sailboats “To reach a port, we must sail—Sail, not tie at anchor—Sail, not drift.”
Franklin Roosevelt

A sailboat is propelled by the wind rather than by gasoline and a motor.  On days when the winds are weak, sailors sometimes become frustrated by the slow speed and lack of progress toward their destination.  The process of sailing requires education, practice, and skill.  While learning these sailing skills, beginning sailors often find that their boats do not go in the right direction and may not seem to move much at all.  Once the sailing skills are learned, experienced sailors can make progress even in low wind conditions.

Life is much like a sailboat ride.  Many people become frustrated when attempting to reach goals because they have not yet learned the skills needed to “sail” through each challenge.  Many people are “tying” their own anchors without realizing it.  Others are simply waiting for a strong wind to push them along while they continue to drift through life.

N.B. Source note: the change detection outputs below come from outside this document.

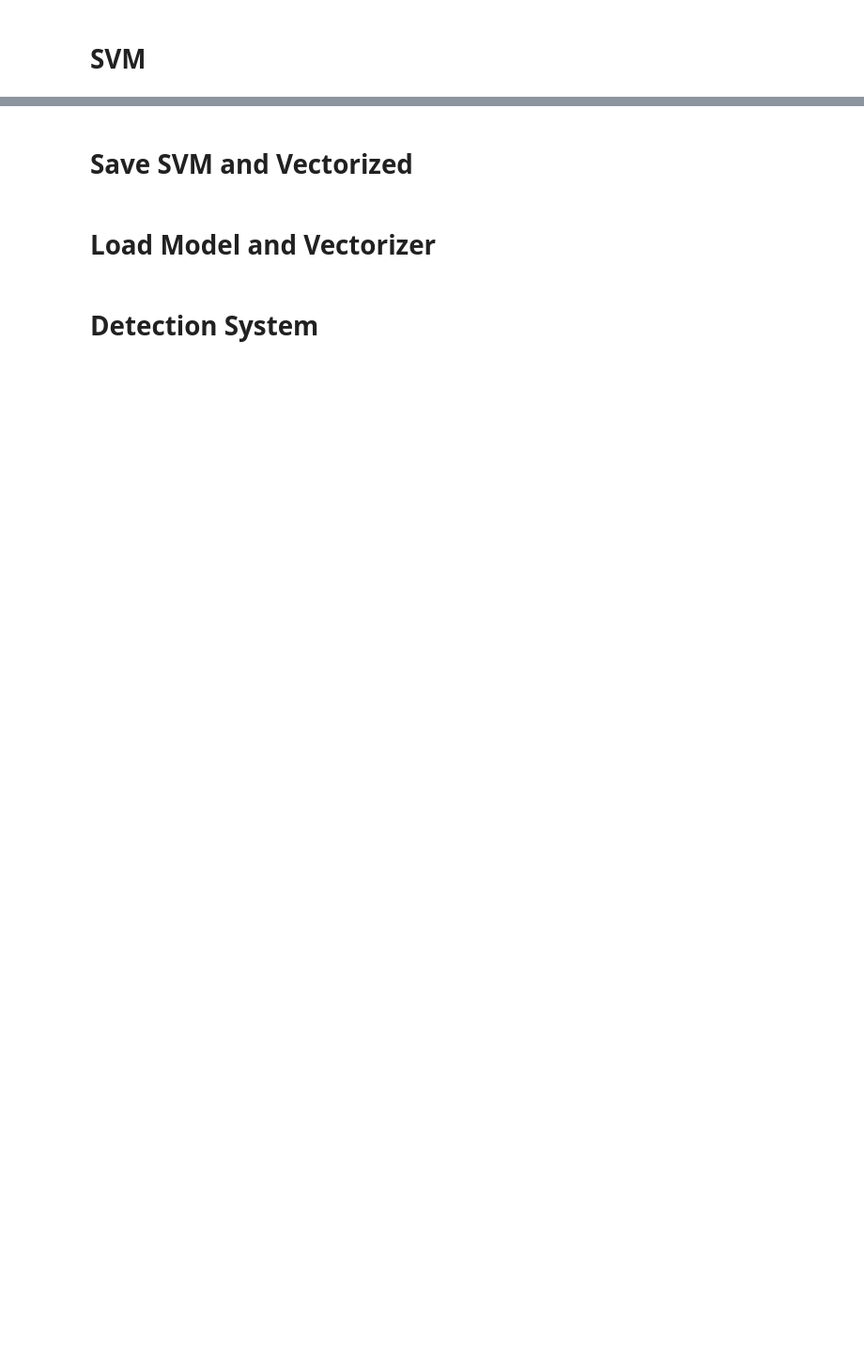
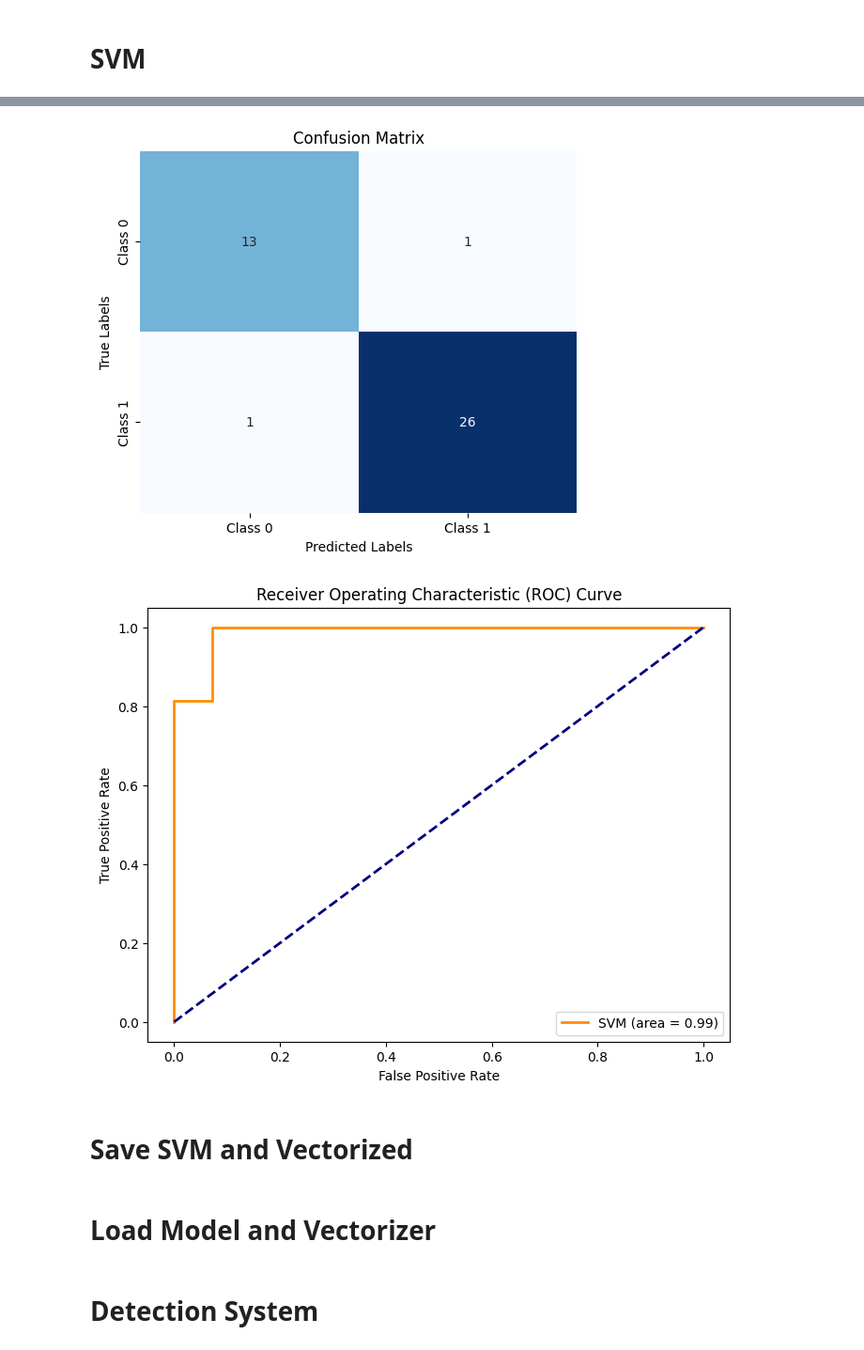
Before and after one commit to BrandonHuett/CECS378-Group-Project---Smishing, a Jupyter notebook: FinalProject.ipynb, the cells around one changed output, grey strips where cells are left out. Shown: that part at 94% size. Cells and saved outputs as stored; diff of their text form; code cells hidden in the pictures; blank space fills up the shorter version.

```diff
--- a/FinalProject.ipynb
+++ b/FinalProject.ipynb
@@ -168,7 +204,7 @@ model = SVC(kernel = 'linear', random_state = 42)
 
 model.fit(X_train, y_train)
 
-y_pred = model.predict(X_test)
+y_pred = model.predict(x_test)
 
 accuracy = accuracy_score(y_test, y_pred)
 
@@ -186,3 +235,37 @@ ValueError: Input y contains NaN.
+# %%
+import matplotlib.pyplot as plt
+import seaborn as sns
+from sklearn.metrics import confusion_matrix, roc_curve, auc
+
+# Assuming you already have y_test and y_pred from your SVM model
+
+# Confusion Matrix
+cm = confusion_matrix(y_test, y_pred)
+
+# Plotting the confusion matrix as a heatmap
+plt.figure(figsize=(6, 5))
+sns.heatmap(cm, annot=True, fmt='g', cmap='Blues', cbar=False, xticklabels=['Class 0', 'Class 1'], yticklabels=['Class 0', 'Class 1'])
+plt.xlabel('Predicted Labels')
+plt.ylabel('True Labels')
+plt.title('Confusion Matrix')
+plt.show()
+
+# ROC Curve
+fpr, tpr, _ = roc_curve(y_test, model.decision_function(x_test))  # using decision function for SVM
+roc_auc = auc(fpr, tpr)
+
+# Plot ROC Curve
+plt.figure(figsize=(8, 6))
+plt.plot(fpr, tpr, color='darkorange', lw=2, label='SVM (area = %0.2f)' % roc_auc)
+plt.plot([0, 1], [0, 1], color='navy', lw=2, linestyle='--')
+plt.xlabel('False Positive Rate')
+plt.ylabel('True Positive Rate')
+plt.title('Receiver Operating Characteristic (ROC) Curve')
+plt.legend(loc='lower right')
+plt.show()
+# %% [output]
+[figure, added]
+[figure, added]
 # %% [markdown]
 # Save SVM and Vectorized
 # %%
```
Also changed, not shown: parts of 8 cells of this notebook, 2 other files.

Think about the goals you are trying to achieve.  What are you doing to tie your own anchor?  What can you do to propel your sailboat while you wait for the wind to pick up?  If you are feeling stuck in an important area of your life, consider talking with a psychologist or professional counselor.  Whether you are struggling with work, relationships, family, or school difficulties, you do not have to attempt to sail through these difficulties all on your own.